Monday, April 6, 2009

Hi Everyone!

Want to Grow Winter Vegetables?
It's growing season - here's much local news:
Our garden is breaking ground at the end of the month. Marc and Tim have chosen a specific heritage crop for the kids to focus on - it's exciting!! And the 1st cob oven is close to done - we'll be doing the sculptural coat next! We want to make the next one at our garden, and keep making them.

Please check with Eliza Buck at the Agricultural Resources Committee (ARC) / SJI Conservation District if you have land you want to keep as open space that you'd be interested in having farmed - or if you are looking for land to farm.
(See info at the right and at the very bottom of this page.) And look at this ARC/Cons. District page ( and this one, ) to see a sample of what the ARC offers.

Think about being a farmer. This morning we just got this note from longtime Waldron farmer (and another of our wonderful Youth Club advisors) Margaret Thorson:

"Hi Linda et al,
After yesterday's last winter farmers market of this season I issued this challenge to everyone on the farmers market and ag guild mailing list. I know that there are Slow Food members on that list but wanted to especially share this challenge with your group:

Today ended the 7th winter farmers market season. Joel and I sold most of our non leek vegetables by 10:20. Between us and the other two Waldron farms we had come up with some salad mix, half a box of carrots, a few napini buds and some spinach (besides 75# of leeks). But obviously we had a lot of disappointed customers who wanted something other than leeks.

We've been doing this for 7 years now and we have been the primary source of whatever winter vegetables have been available for all those years. This was a particularly bad year due to the weather and we are raising this stuff in a fairly wet and cold site. Half of our kale varieties froze out and most of the chard is gone. Or you can say that half of our kale varieties survived and we have a few chard plants that if they survive to make seed will become the parents of our own strain of survivor chard.

We can't continue to do this basically alone. There is so much talk about a permanent site which would include place for an indoor winter market. But if you all want that we can't continue to have just us providing the bulk of the vegetables.

So this is my challenge.
Next April I don't want to be the only table there with vegetables on it. If we can do it so can you. If we want a real market presence on San Juan Island we have to create it ourselves by getting out there an growing stuff. If each of the growers who sell at the market had had half a box of
carrots and a dozen bags of salad or green, 8 or 12 bunches of napini, etc., etc., we would have had a lot fewer disappointed customers. And if we want a real farmers market in a permanent site we can't keep having disappointed customers and you all can't keep depending on the Waldron farmers to form the bulk of the growers.

Winter gardening is just a different learning challenge for a grower. Joel and I have been doing it for years, for ourselves long before we decided to see if we could do it commercially. The customer base is there. We are glad to help out with advice, with recommendations of varieties that have worked for us, etc. Call us,, email us, come by our booth and talk to us. But if every grower grew a bed of winter carrots, and beets, and parsnips, grew more storage onions and squash, tried a bunch of different varieties of kale to see what works on your place, we would
have a vibrant winter market all winter.

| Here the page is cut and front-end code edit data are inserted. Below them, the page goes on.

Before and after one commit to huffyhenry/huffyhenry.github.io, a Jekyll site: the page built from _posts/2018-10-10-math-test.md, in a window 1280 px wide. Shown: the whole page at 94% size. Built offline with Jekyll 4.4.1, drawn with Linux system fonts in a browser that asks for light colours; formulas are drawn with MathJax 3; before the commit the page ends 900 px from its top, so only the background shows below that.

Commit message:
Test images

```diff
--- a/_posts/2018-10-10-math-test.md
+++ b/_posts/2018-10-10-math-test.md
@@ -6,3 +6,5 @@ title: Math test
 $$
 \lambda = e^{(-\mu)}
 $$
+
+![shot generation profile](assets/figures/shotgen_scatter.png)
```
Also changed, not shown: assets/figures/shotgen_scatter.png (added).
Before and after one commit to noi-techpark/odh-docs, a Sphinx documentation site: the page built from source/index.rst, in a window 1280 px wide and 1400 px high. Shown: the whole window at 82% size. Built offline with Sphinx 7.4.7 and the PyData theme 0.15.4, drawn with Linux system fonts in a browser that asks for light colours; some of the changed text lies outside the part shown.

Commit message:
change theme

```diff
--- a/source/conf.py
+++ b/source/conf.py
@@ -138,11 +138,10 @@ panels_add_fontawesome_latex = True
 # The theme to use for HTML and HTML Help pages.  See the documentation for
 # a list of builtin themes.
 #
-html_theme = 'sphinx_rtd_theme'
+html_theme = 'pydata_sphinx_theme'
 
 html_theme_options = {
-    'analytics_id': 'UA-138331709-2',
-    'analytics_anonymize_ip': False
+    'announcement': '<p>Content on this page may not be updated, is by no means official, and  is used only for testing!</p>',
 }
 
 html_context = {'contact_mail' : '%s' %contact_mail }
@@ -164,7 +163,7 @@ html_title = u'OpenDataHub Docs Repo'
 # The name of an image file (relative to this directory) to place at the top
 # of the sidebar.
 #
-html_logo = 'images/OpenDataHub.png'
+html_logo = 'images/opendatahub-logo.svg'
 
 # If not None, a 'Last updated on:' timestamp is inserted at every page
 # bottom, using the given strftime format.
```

The time to start is now, getting seeds of winter vegetables, planning where to plant them so they can go into the ground in June and July and not be in the way of summer crops, etc. There is a big push to get things in in the summer but in the winter there is no weeding and watering.

So assure me that we won't be alone next winter. And let's also consider that Joel and I won't be doing this forever and if you want a functional market you will have to create it. and now is the time to start.

Margaret Thorson
All we have to decide is what to do with the time that is given to us. Gandalf, J. R. R. Tolkien"
(Links added by SF Land & Sea.)
(Photos courtesy of Margaret and Joel)
Margaret and Joel's farm is Thousand Flower; contact info is to the
right on links. Margaret also has a great blog. Check it out!